Ah, WASPs: Those guilt-ridden, uptight, real estate-obsessed traditionalists. In Perfectly Miserable: Guilt, God and Real Estate in a Small Town, Sarah Payne Stuart captures the essence of this distinctive culture, tracing both her own childhood in Concord, Massachusetts, and the lives of some of Concord’s famous residents, including Ralph Waldo Emerson and Louisa May Alcott.
BookPage Nonfiction Top Pick, May 2014
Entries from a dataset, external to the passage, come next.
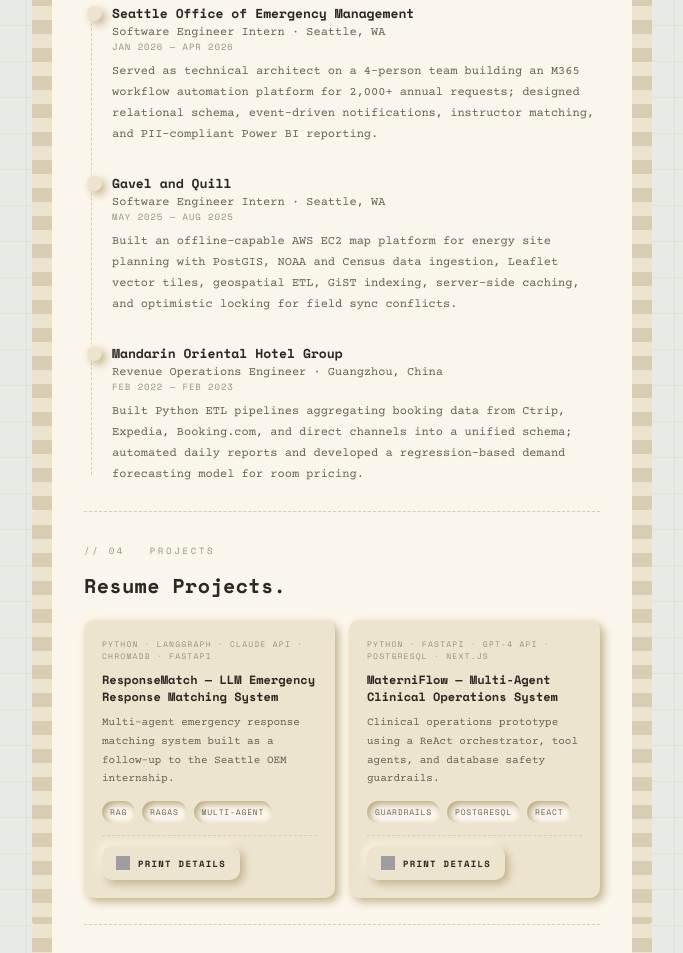
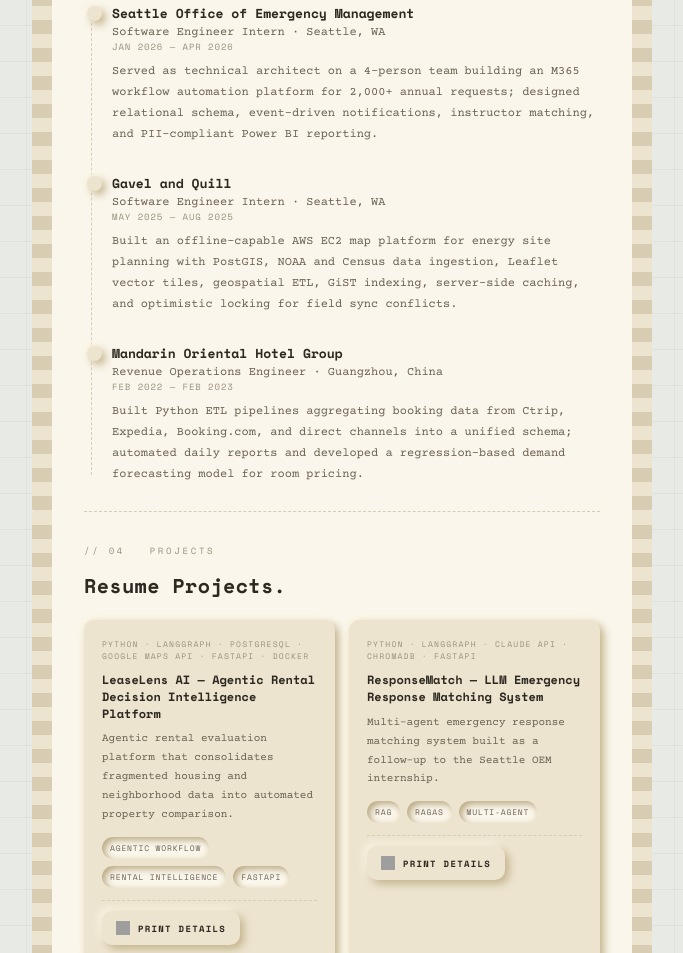
Before and after one commit to Edwardx258/Edwardx258.github.io, a plain HTML site: page index.html in a window 1280 px wide. Shown: the part 1847-2800 px from the top of the page, without its empty margins (298-981 px from the left). Drawn offline with nearby package versions, Linux system fonts and the light colour scheme; grey boxes are pictures that could not be loaded.

Commit message:
Add LeaseLens project to portfolio

```diff
--- a/index.html
+++ b/index.html
@@ -1036,6 +1036,18 @@
     /* ── projects ── */
     const projects = [
       {
+        name: 'LeaseLens AI — Agentic Rental Decision Intelligence Platform',
+        tags: ['Python', 'LangGraph', 'PostgreSQL', 'Google Maps API', 'FastAPI', 'Docker'],
+        desc: 'Agentic rental evaluation platform that consolidates fragmented housing and neighborhood data into automated property comparison.',
+        chips: ['Agentic Workflow', 'Rental Intelligence', 'FastAPI'],
+        detail: [
+          'Reduced rental evaluation effort by about 80% by consolidating 8+ housing and neighborhood data sources into a decision pipeline.',
+          'Designed a LangGraph multi-agent workflow with Planner, Retrieval, Reasoning, Verifier, and Recommendation agents.',
+          'Grounded recommendations in normalized API evidence to reduce hallucinations, combining constraint filters with weighted ranking across 20+ rental signals.',
+          'Reduced recommendation latency by 65% through parallel API orchestration, semantic caching, and asynchronous FastAPI pipelines.'
+        ]
+      },
+      {
         name: 'ResponseMatch — LLM Emergency Response Matching System',
         tags: ['Python', 'LangGraph', 'Claude API', 'ChromaDB', 'FastAPI'],
         desc: 'Multi-agent emergency response matching system built as a follow-up to the Seattle OEM internship.',
@@ -1043,8 +1055,8 @@
         detail: [
           'Architected a multi-agent system automating volunteer matching across 40+ Seattle 311 categories.',
           'Parsed heterogeneous request data into urgency, geo-location, and keyword schemas.',
-          'Designed dual-track validation with LLM and rule-based scoring.',
-          'Integrated ChromaDB retrieval and improved RAGAS Faithfulness from 0.62 to 0.84 while reducing false-positive matches by 30%.'
+          'Designed dual-track validation combining LLM semantic matching with rule-based scoring, reducing false-positive matches by 30% versus an LLM-only baseline.',
+          'Integrated RAG via ChromaDB grounded on public handbooks and improved RAGAS Faithfulness from 0.62 to 0.84.'
         ]
       },
       {
```
Also changed, not shown: 1 other file.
Robin Roberts took a leave of absence as co-host of “Good Morning America” in 2012 to face a life-threatening battle with a blood disorder, one that likely was caused by the chemotherapy she endured during a bout with breast cancer five years earlier. In Everybody’s Got Something, Roberts manages to “make her mess her message,” as her beloved mother always advised her to do.
BookPage Nonfiction Top Pick, April 2014
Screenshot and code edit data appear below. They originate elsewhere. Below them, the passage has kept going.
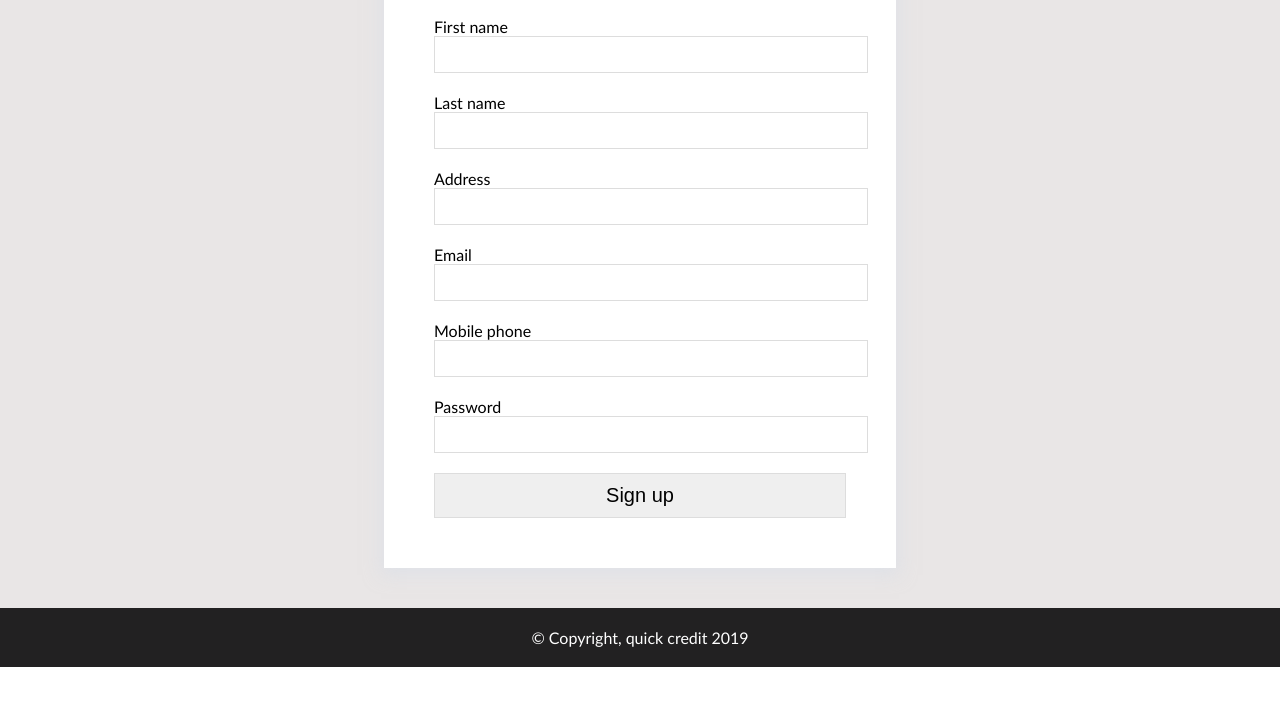
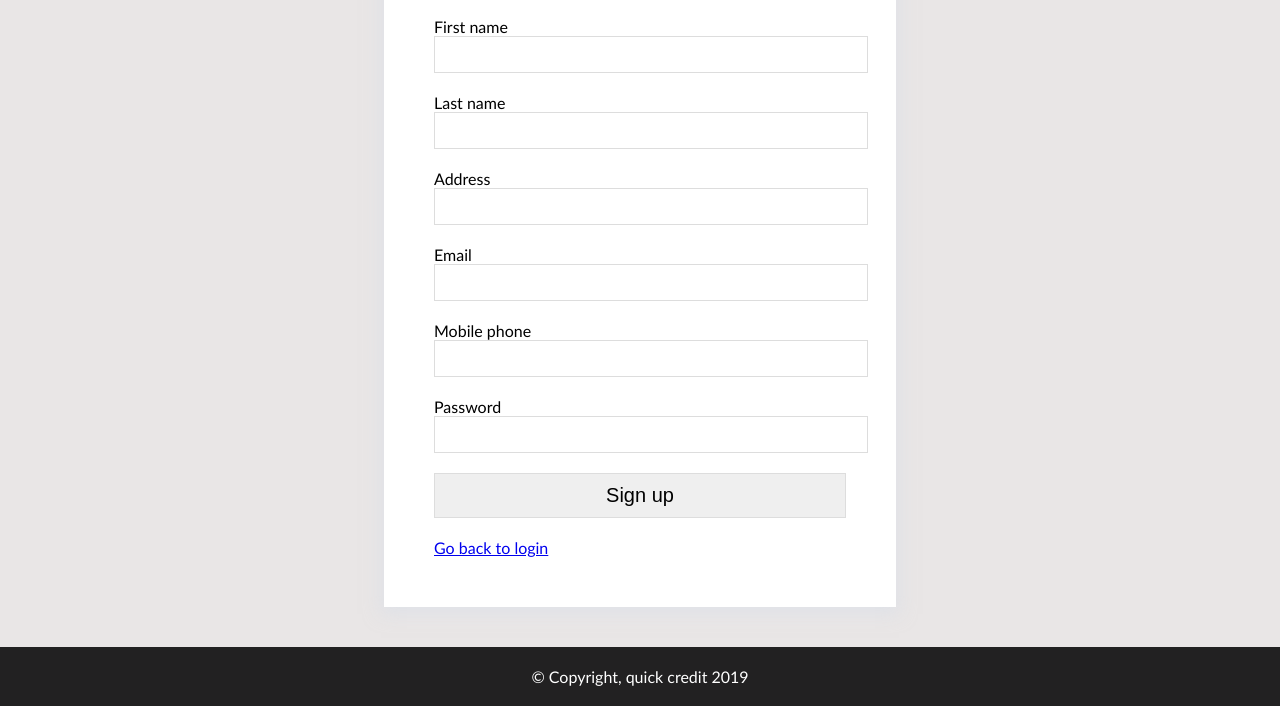
Before and after one commit to pngabo/Quick-credit, a plain HTML site: page UI/html/register.html in a window 1280 px wide. Shown: the part 214-920 px from the top of the page. Before the commit the page ends 881 px from the top, so only its background shows below. Drawn offline with Linux system fonts and the light colour scheme; files whose address does not match are found by name.

Commit message:
[bug-refctor-thepages]

```diff
--- a/UI/html/register.html
+++ b/UI/html/register.html
@@ -66,6 +66,9 @@
                 <div class="form-input">
                     <input type="submit" id="submit" value="Sign up">
                 </div>
+                <div class="form-input">
+                    <p><a href="login.html">Go back to login</a></p>
+                </div>
             </form>
         </div>
 
```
Frances Mayes’ lyrical memoir of growing up Southern was a long time coming. Worried about upsetting her family, she stopped and started Under Magnolia many times over: “Anytime I felt the impulse to start my Southern opus again, I instead headed for a movie or a new Thai restaurant,” she writes. “I’d go jogging or read a novel until the impulse faded.”
In a frank and richly evocative memoir, the author of Under the Tuscan Sun recalls growing up in the Deep South.
Why did you feel now was the right time to write a memoir of your coming-of-age?
Moving from California (where I lived and worked for decades) back to the South reconnected me on many levels with the land I came from originally. Some of the connections were simple and primitive—the fecund and flowery smells, the cheerful sounds of the tree frogs, the grating drama of cicadas, the grand sunsets and the intense humidity.
One of the unlikeliest marriages in American history—between a staunch conservative and a diehard liberal—is still going strong after 20 years.
When David MacLean woke up on a train platform in India, he had no idea who he was or why he was there. “It was darkness, darkness, darkness, then snap. Me. Now awake,” he writes. MacLean was hospitalized with severe hallucinations and near total amnesia. Officials assumed he was a foreigner who had taken too many drugs. The truth was that he was suffering from a reaction to an...
What happens when a raging liberal feminist Latina starts dating a conservative, traditional New Mexican rancher? You get The Feminist and the Cowboy, a turbulent memoir by best-selling writer Alisa Valdes that is by turns thought-provoking and exhausting.Divorced with a young son, Valdes meets “the cowboy”—that’s what she calls him throughout the book—via an...
One brother served as President Barack Obama’s chief of staff and is now mayor of Chicago. Another is a bioethicist and White House health advisor. The third is a Hollywood power agent.How do three such accomplished men come from one family? That’s the question at the center of Brothers Emanuel, a lovely memoir from the eldest brother, Ezekiel (the bioethicist). Certainly their...
At the age of 84, Maya Angelou doesn’t have to write anymore. She has global fame as a poet, author and performer, as well as a professorship in American Studies at Wake Forest University. She has won three Grammys and a Presidential Medal of Arts, published two cookbooks, directed movies and appeared on “Sesame Street.”She...